## [REQUIRED WORK]
Would you write out each line of the material below exactly, skipping every picture?

## [RECORDS FOR THIS EXERCISE]
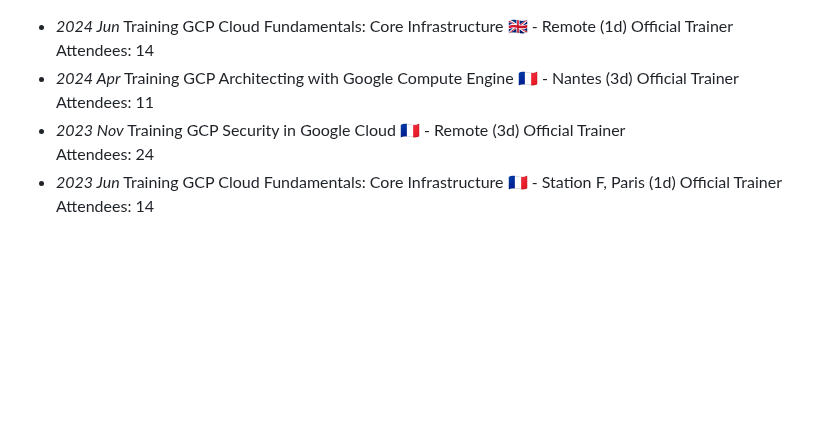
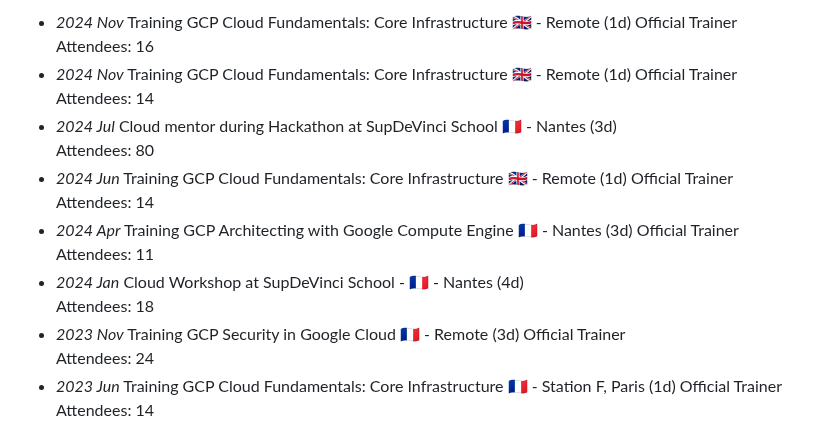
Before and after one commit to jlandure/jlandure-dev-site, a Markdown page: workshop/README.md, the part around the change. Rendered like a GitHub page; blank space fills up the shorter version.

Commit message:
:sparkles: add workshop info

```diff
--- a/workshop/README.md
+++ b/workshop/README.md
@@ -1,9 +1,19 @@
+- _2024 Nov_ Training GCP Cloud Fundamentals: Core Infrastructure 🇬🇧 - Remote (1d)
+<span class="detail-tag">Official Trainer</span>
+<br>Attendees: 16
+- _2024 Nov_ Training GCP Cloud Fundamentals: Core Infrastructure 🇬🇧 - Remote (1d)
+<span class="detail-tag">Official Trainer</span>
+<br>Attendees: 14
+- _2024 Jul_ Cloud mentor during Hackathon at SupDeVinci School 🇫🇷 - Nantes (3d)
+<br>Attendees: 80
 - _2024 Jun_ Training GCP Cloud Fundamentals: Core Infrastructure 🇬🇧 - Remote (1d)
 <span class="detail-tag">Official Trainer</span>
 <br>Attendees: 14
 - _2024 Apr_ Training GCP Architecting with Google Compute Engine 🇫🇷 - Nantes (3d)
 <span class="detail-tag">Official Trainer</span>
 <br>Attendees: 11
+- _2024 Jan_ Cloud Workshop at SupDeVinci School - 🇫🇷 - Nantes (4d)
+<br>Attendees: 18
 - _2023 Nov_ Training GCP Security in Google Cloud 🇫🇷 - Remote (3d)
 <span class="detail-tag">Official Trainer</span>
 <br>Attendees: 24
```
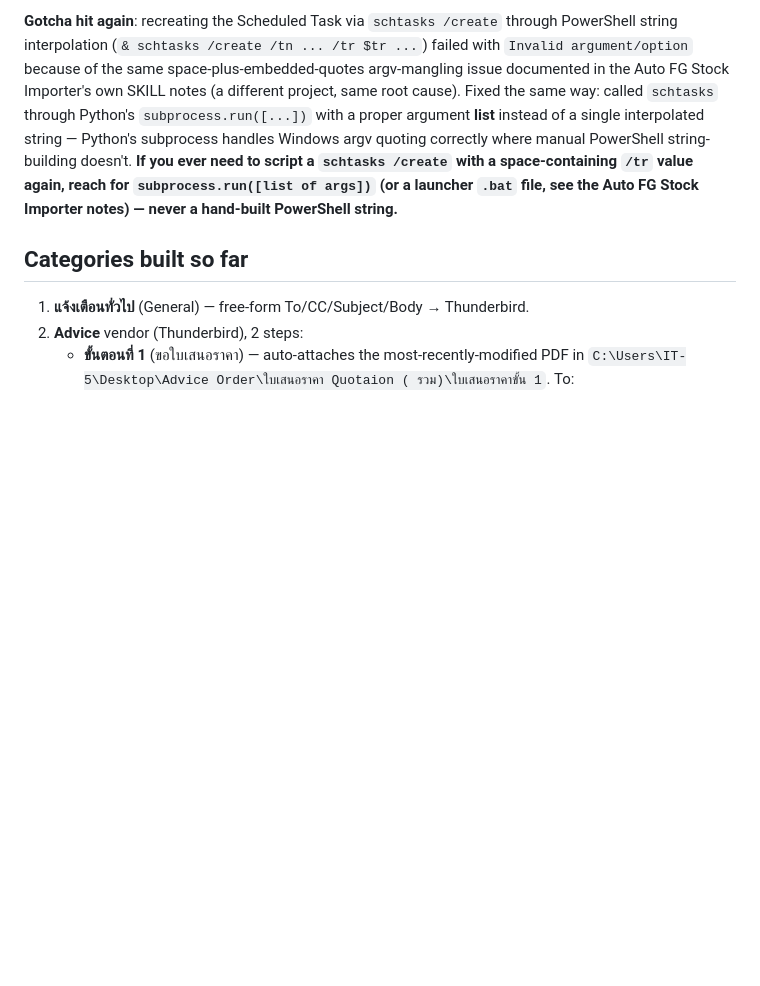
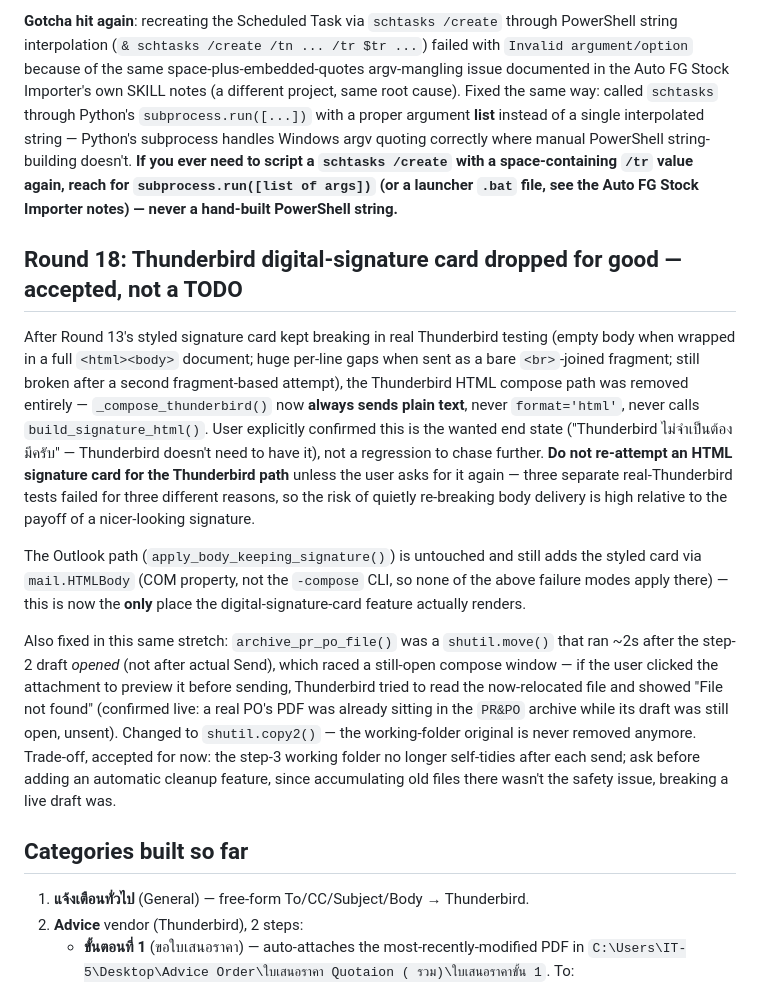
Before and after one commit to tungtrue2518-del/Mail-Uploader, a Markdown page: SKILL.md, the part around the change. GitHub-like rendering; blank space fills up the shorter version.

Commit message:
Document: Thunderbird signature removal is accepted, not a pending TODO
User confirmed Thunderbird doesn't need the digital-signature card.
Records why (three separate real-Thunderbird failures) so it isn't
re-attempted without being asked, and notes the Outlook path is now
the only place that feature actually renders.

Co-Authored-By: Claude Sonnet 5 <noreply@anthropic.com>

```diff
--- a/SKILL.md
+++ b/SKILL.md
@@ -240,6 +240,14 @@ Product name change only — no behavior/feature changes. Everywhere the OLD nam
 
 **Gotcha hit again**: recreating the Scheduled Task via `schtasks /create` through PowerShell string interpolation (`& schtasks /create /tn ... /tr $tr ...`) failed with `Invalid argument/option` because of the same space-plus-embedded-quotes argv-mangling issue documented in the Auto FG Stock Importer's own SKILL notes (a different project, same root cause). Fixed the same way: called `schtasks` through Python's `subprocess.run([...])` with a proper argument **list** instead of a single interpolated string — Python's subprocess handles Windows argv quoting correctly where manual PowerShell string-building doesn't. **If you ever need to script a `schtasks /create` with a space-containing `/tr` value again, reach for `subprocess.run([list of args])` (or a launcher `.bat` file, see the Auto FG Stock Importer notes) — never a hand-built PowerShell string.**
 
+## Round 18: Thunderbird digital-signature card dropped for good — accepted, not a TODO
+
+After Round 13's styled signature card kept breaking in real Thunderbird testing (empty body when wrapped in a full `<html><body>` document; huge per-line gaps when sent as a bare `<br>`-joined fragment; still broken after a second fragment-based attempt), the Thunderbird HTML compose path was removed entirely — `_compose_thunderbird()` now **always sends plain text**, never `format='html'`, never calls `build_signature_html()`. User explicitly confirmed this is the wanted end state ("Thunderbird ไม่จำเป็นต้องมีครับ" — Thunderbird doesn't need to have it), not a regression to chase further. **Do not re-attempt an HTML signature card for the Thunderbird path** unless the user asks for it again — three separate real-Thunderbird tests failed for three different reasons, so the risk of quietly re-breaking body delivery is high relative to the payoff of a nicer-looking signature.
+
+The Outlook path (`apply_body_keeping_signature()`) is untouched and still adds the styled card via `mail.HTMLBody` (COM property, not the `-compose` CLI, so none of the above failure modes apply there) — this is now the **only** place the digital-signature-card feature actually renders.
+
+Also fixed in this same stretch: `archive_pr_po_file()` was a `shutil.move()` that ran ~2s after the step-2 draft *opened* (not after actual Send), which raced a still-open compose window — if the user clicked the attachment to preview it before sending, Thunderbird tried to read the now-relocated file and showed "File not found" (confirmed live: a real PO's PDF was already sitting in the `PR&PO` archive while its draft was still open, unsent). Changed to `shutil.copy2()` — the working-folder original is never removed anymore. Trade-off, accepted for now: the step-3 working folder no longer self-tidies after each send; ask before adding an automatic cleanup feature, since accumulating old files there wasn't the safety issue, breaking a live draft was.
+
 ## Categories built so far
 
 1. **แจ้งเตือนทั่วไป** (General) — free-form To/CC/Subject/Body → Thunderbird.
```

## [OUTPUT OF THE EXERCISE]
Before and after one commit to jlandure/jlandure-dev-site, a Markdown page: workshop/README.md, the part around the change. Rendered like a GitHub page; blank space fills up the shorter version.

Commit message:
:sparkles: add workshop info

```diff
--- a/workshop/README.md
+++ b/workshop/README.md
@@ -1,9 +1,19 @@
+- _2024 Nov_ Training GCP Cloud Fundamentals: Core Infrastructure 🇬🇧 - Remote (1d)
+<span class="detail-tag">Official Trainer</span>
+<br>Attendees: 16
+- _2024 Nov_ Training GCP Cloud Fundamentals: Core Infrastructure 🇬🇧 - Remote (1d)
+<span class="detail-tag">Official Trainer</span>
+<br>Attendees: 14
+- _2024 Jul_ Cloud mentor during Hackathon at SupDeVinci School 🇫🇷 - Nantes (3d)
+<br>Attendees: 80
 - _2024 Jun_ Training GCP Cloud Fundamentals: Core Infrastructure 🇬🇧 - Remote (1d)
 <span class="detail-tag">Official Trainer</span>
 <br>Attendees: 14
 - _2024 Apr_ Training GCP Architecting with Google Compute Engine 🇫🇷 - Nantes (3d)
 <span class="detail-tag">Official Trainer</span>
 <br>Attendees: 11
+- _2024 Jan_ Cloud Workshop at SupDeVinci School - 🇫🇷 - Nantes (4d)
+<br>Attendees: 18
 - _2023 Nov_ Training GCP Security in Google Cloud 🇫🇷 - Remote (3d)
 <span class="detail-tag">Official Trainer</span>
 <br>Attendees: 24
```
Before and after one commit to tungtrue2518-del/Mail-Uploader, a Markdown page: SKILL.md, the part around the change. GitHub-like rendering; blank space fills up the shorter version.

Commit message:
Document: Thunderbird signature removal is accepted, not a pending TODO
User confirmed Thunderbird doesn't need the digital-signature card.
Records why (three separate real-Thunderbird failures) so it isn't
re-attempted without being asked, and notes the Outlook path is now
the only place that feature actually renders.

Co-Authored-By: Claude Sonnet 5 <noreply@anthropic.com>

```diff
--- a/SKILL.md
+++ b/SKILL.md
@@ -240,6 +240,14 @@ Product name change only — no behavior/feature changes. Everywhere the OLD nam
 
 **Gotcha hit again**: recreating the Scheduled Task via `schtasks /create` through PowerShell string interpolation (`& schtasks /create /tn ... /tr $tr ...`) failed with `Invalid argument/option` because of the same space-plus-embedded-quotes argv-mangling issue documented in the Auto FG Stock Importer's own SKILL notes (a different project, same root cause). Fixed the same way: called `schtasks` through Python's `subprocess.run([...])` with a proper argument **list** instead of a single interpolated string — Python's subprocess handles Windows argv quoting correctly where manual PowerShell string-building doesn't. **If you ever need to script a `schtasks /create` with a space-containing `/tr` value again, reach for `subprocess.run([list of args])` (or a launcher `.bat` file, see the Auto FG Stock Importer notes) — never a hand-built PowerShell string.**
 
+## Round 18: Thunderbird digital-signature card dropped for good — accepted, not a TODO
+
+After Round 13's styled signature card kept breaking in real Thunderbird testing (empty body when wrapped in a full `<html><body>` document; huge per-line gaps when sent as a bare `<br>`-joined fragment; still broken after a second fragment-based attempt), the Thunderbird HTML compose path was removed entirely — `_compose_thunderbird()` now **always sends plain text**, never `format='html'`, never calls `build_signature_html()`. User explicitly confirmed this is the wanted end state ("Thunderbird ไม่จำเป็นต้องมีครับ" — Thunderbird doesn't need to have it), not a regression to chase further. **Do not re-attempt an HTML signature card for the Thunderbird path** unless the user asks for it again — three separate real-Thunderbird tests failed for three different reasons, so the risk of quietly re-breaking body delivery is high relative to the payoff of a nicer-looking signature.
+
+The Outlook path (`apply_body_keeping_signature()`) is untouched and still adds the styled card via `mail.HTMLBody` (COM property, not the `-compose` CLI, so none of the above failure modes apply there) — this is now the **only** place the digital-signature-card feature actually renders.
+
+Also fixed in this same stretch: `archive_pr_po_file()` was a `shutil.move()` that ran ~2s after the step-2 draft *opened* (not after actual Send), which raced a still-open compose window — if the user clicked the attachment to preview it before sending, Thunderbird tried to read the now-relocated file and showed "File not found" (confirmed live: a real PO's PDF was already sitting in the `PR&PO` archive while its draft was still open, unsent). Changed to `shutil.copy2()` — the working-folder original is never removed anymore. Trade-off, accepted for now: the step-3 working folder no longer self-tidies after each send; ask before adding an automatic cleanup feature, since accumulating old files there wasn't the safety issue, breaking a live draft was.
+
 ## Categories built so far
 
 1. **แจ้งเตือนทั่วไป** (General) — free-form To/CC/Subject/Body → Thunderbird.
```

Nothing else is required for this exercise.